Print the entries exactly; no image belongs in the copy.

##### Data provided #####

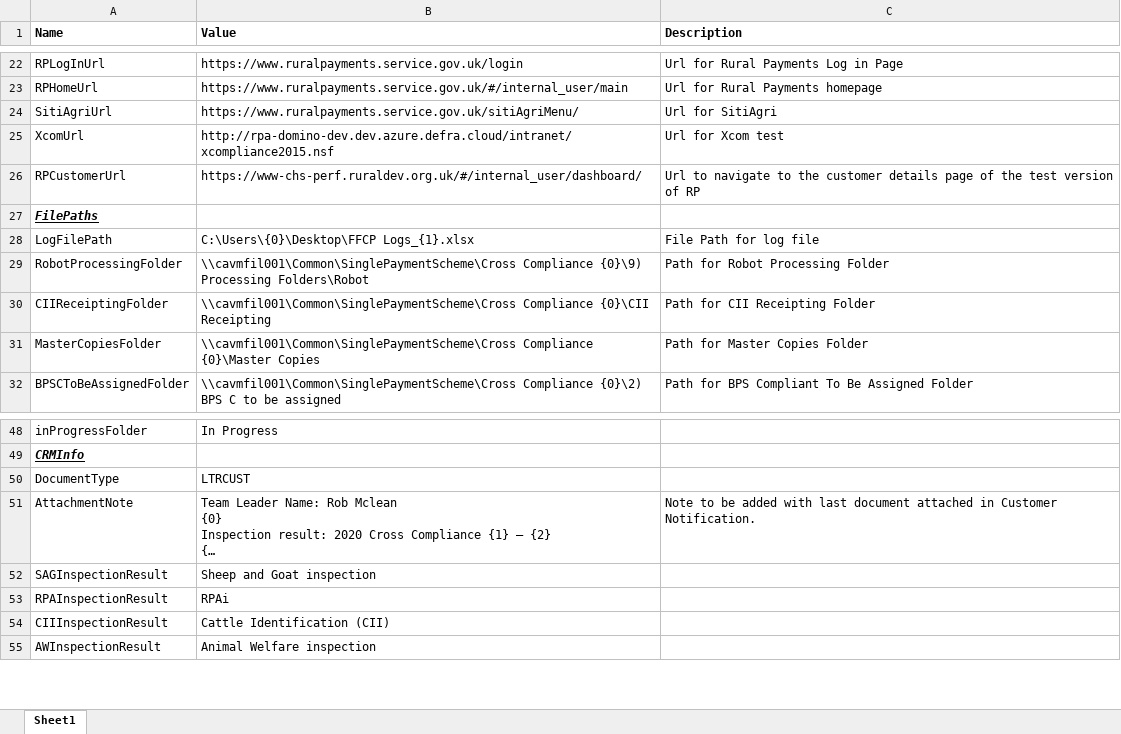
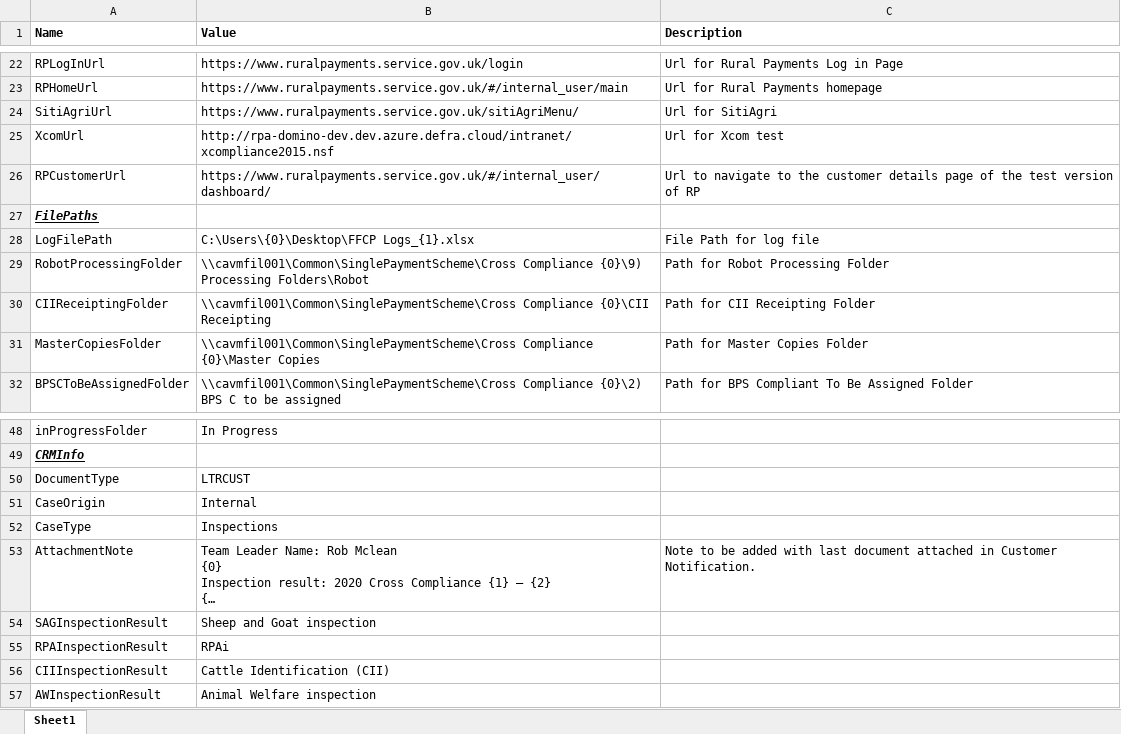
Before and after one commit to DEFRA/rpa-future-farming-cross-compliance, an Excel workbook: Documents/Config/config.xlsx, sheet Sheet1, drawn as a sheet; only a part is shown, gaps mark what is left out; long unchanged cells end in …; values as stored, in another font and other column widths than the file's, no borders; table styles not drawn; the diff names each change by its address in the sheet, - before the commit and + after, or states it on an @@ line.

```diff
--- a/Documents/Config/config.xlsx (sheet Sheet1)
+++ b/Documents/Config/config.xlsx (sheet Sheet1)
-B26 (Value): https://www-chs-perf.ruraldev.org.uk/#/internal_user/dashboard/
+B26 (Value): https://www.ruralpayments.service.gov.uk/#/internal_user/dashboard/
+row 51: CaseOrigin | Internal
+row 52: CaseType | Inspections
```
Also changed, not shown: 8 other files.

#####

◆ Result of this task:
Before and after one commit to DEFRA/rpa-future-farming-cross-compliance, an Excel workbook: Documents/Config/config.xlsx, sheet Sheet1, drawn as a sheet; only a part is shown, gaps mark what is left out; long unchanged cells end in …; values as stored, in another font and other column widths than the file's, no borders; table styles not drawn; the diff names each change by its address in the sheet, - before the commit and + after, or states it on an @@ line.

```diff
--- a/Documents/Config/config.xlsx (sheet Sheet1)
+++ b/Documents/Config/config.xlsx (sheet Sheet1)
-B26 (Value): https://www-chs-perf.ruraldev.org.uk/#/internal_user/dashboard/
+B26 (Value): https://www.ruralpayments.service.gov.uk/#/internal_user/dashboard/
+row 51: CaseOrigin | Internal
+row 52: CaseType | Inspections
```
Also changed, not shown: 8 other files.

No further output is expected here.